Matthew (Ryan Reynolds) has an emotional moment in The Captive.
This all occurs within the first twenty or so minutes of the film and so it becomes fairly obvious between this and the next ten minutes where things are heading and how things might add up, but I won't mention any more details about the plot. Instead, what is the most obvious thing to discuss here is the manner in which Egoyan has chosen to convey his story. From the beginning the narrative not only jumps around from character scenario to different character scenario but shifts in time between these different character situations from scene to scene. It's not as if we are in the middle of a scene with Nicole and Jeff that cuts to Matt to show what he is doing at the same time to then only cut back to the narrative string of Nicole and Jeff, but instead we become accustomed to the fact it will cut back to Jeff and Nicole in a scene that could have taken place years or months in the future or past. It can become frustrating to the point it works less as an effective tool and more as something to try and make the story seem less conventional than it is. In the moment of each scene it is up to the viewer to decide where we are in the scheme of things and how this fits in with the overall story being told. It is meant to enhance the mystery, to give the audience the feeling of piecing a puzzle together with these scenes as if to say there is a way to edit the film that would make a lot more sense, but you have to figure out that order. What makes this playful sense all the more irritating is the fact that there is actually interesting character work going on here. We all know police interrogation scenes exist solely to put viewers on edge, but Reynolds displays some raw emotion in the one that takes place here that has been absent from his filmography since Buried in 2010.

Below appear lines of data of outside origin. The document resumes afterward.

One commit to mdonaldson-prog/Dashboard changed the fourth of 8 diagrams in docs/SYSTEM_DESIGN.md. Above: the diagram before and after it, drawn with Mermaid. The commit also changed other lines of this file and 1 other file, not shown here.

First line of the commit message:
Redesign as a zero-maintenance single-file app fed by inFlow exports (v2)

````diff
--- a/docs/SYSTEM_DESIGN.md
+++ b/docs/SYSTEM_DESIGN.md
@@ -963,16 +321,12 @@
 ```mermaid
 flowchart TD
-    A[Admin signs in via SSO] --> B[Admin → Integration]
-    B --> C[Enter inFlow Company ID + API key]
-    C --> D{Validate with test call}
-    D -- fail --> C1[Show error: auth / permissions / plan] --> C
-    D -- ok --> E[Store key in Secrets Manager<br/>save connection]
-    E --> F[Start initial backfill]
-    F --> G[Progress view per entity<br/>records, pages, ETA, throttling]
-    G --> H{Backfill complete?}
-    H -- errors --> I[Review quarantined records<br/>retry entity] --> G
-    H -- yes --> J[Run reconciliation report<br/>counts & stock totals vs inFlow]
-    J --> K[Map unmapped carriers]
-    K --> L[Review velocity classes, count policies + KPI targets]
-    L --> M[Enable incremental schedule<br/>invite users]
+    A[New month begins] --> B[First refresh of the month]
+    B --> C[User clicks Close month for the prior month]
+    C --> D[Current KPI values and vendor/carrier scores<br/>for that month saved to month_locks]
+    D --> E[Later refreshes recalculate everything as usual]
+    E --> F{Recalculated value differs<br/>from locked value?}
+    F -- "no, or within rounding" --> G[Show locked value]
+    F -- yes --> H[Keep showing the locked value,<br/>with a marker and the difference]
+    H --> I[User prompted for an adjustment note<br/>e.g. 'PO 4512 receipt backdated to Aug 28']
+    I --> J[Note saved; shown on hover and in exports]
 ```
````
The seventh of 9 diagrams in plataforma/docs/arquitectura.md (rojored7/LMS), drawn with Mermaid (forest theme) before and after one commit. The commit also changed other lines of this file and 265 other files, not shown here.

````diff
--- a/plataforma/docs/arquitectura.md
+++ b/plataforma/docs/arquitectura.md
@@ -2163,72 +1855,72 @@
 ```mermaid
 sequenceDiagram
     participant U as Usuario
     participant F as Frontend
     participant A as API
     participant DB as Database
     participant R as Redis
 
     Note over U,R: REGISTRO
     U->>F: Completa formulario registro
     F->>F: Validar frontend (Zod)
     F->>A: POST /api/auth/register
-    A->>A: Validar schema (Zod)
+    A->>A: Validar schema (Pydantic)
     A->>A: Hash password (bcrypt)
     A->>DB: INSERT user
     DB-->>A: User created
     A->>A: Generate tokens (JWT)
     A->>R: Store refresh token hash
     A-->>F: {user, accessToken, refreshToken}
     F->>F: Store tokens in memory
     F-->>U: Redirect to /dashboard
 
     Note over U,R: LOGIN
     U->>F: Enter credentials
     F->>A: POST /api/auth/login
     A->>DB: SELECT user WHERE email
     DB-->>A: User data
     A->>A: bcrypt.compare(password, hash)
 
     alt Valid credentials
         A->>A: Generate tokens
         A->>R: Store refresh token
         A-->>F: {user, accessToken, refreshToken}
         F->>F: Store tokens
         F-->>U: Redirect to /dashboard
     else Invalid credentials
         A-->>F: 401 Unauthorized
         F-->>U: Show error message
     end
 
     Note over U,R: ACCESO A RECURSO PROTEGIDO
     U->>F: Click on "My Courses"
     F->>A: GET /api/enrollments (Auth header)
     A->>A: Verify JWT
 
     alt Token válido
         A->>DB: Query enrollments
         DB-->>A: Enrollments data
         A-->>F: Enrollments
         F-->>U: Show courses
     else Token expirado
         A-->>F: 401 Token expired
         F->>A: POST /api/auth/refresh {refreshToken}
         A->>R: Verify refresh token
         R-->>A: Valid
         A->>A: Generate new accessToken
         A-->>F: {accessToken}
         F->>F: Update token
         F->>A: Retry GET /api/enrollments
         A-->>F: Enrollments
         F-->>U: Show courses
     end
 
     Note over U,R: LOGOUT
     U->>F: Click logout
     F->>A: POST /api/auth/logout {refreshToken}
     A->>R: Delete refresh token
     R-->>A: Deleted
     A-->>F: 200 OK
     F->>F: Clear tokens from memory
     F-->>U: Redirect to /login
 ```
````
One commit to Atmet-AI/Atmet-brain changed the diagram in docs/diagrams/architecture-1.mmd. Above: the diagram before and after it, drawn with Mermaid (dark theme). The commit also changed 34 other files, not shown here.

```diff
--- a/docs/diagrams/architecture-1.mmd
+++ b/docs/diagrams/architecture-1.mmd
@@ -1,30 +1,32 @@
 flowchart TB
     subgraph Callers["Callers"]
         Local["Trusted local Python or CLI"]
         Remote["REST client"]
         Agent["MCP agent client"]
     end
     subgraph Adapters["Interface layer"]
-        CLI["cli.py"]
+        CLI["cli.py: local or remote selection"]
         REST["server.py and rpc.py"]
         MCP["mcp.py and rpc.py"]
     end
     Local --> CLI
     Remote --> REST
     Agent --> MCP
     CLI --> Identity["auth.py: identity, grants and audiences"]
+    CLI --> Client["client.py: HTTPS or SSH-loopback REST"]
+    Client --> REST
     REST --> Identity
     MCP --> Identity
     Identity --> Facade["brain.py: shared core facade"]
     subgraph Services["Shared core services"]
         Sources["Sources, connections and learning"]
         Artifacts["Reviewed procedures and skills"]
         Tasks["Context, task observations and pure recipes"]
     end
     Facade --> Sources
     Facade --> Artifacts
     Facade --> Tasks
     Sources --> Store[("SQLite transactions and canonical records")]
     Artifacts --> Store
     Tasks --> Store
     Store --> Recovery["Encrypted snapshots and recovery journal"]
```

The remainder of the cast is fine for what they're asked to do, but besides Reynolds they could have been played by anyone within the caliber range of what Egoyan has collected here. This brings us to a point where we also realize The Captive is a rather standard film, something that would sit nicely on the playlist of movies on a rainy Sunday, but leaves no impression on us beyond that of what it could have been were the movie actually willing to go as far and get as weird as it suggests it wants to. The film hints at some seriously disturbing, very strange stuff going on that deals with child abduction and molestation rings, but instead of getting into the details of these antagonists and why they truly deserve justice from the authorities we are delivered the struggles of Matt and Tina with their guilt and regret that is heightened by the vague games Mika likes to play with them. There is never enough development in any one area of this screenplay. It's simply a couple of scenarios treaded lightly rather than one inspected interestingly. We know there is an end goal here, but the absence of any genuine suspense (due to the backwards fashion of its chronology) forces the film to dig deeper into the psyche of its quartet of main characters which unfortunately only provides a few, small moments of real emotional involvement rather than putting us on the edge of our seats with lumps in our throats as Villeneuve did not long enough ago for us to forget how much better this could have been done.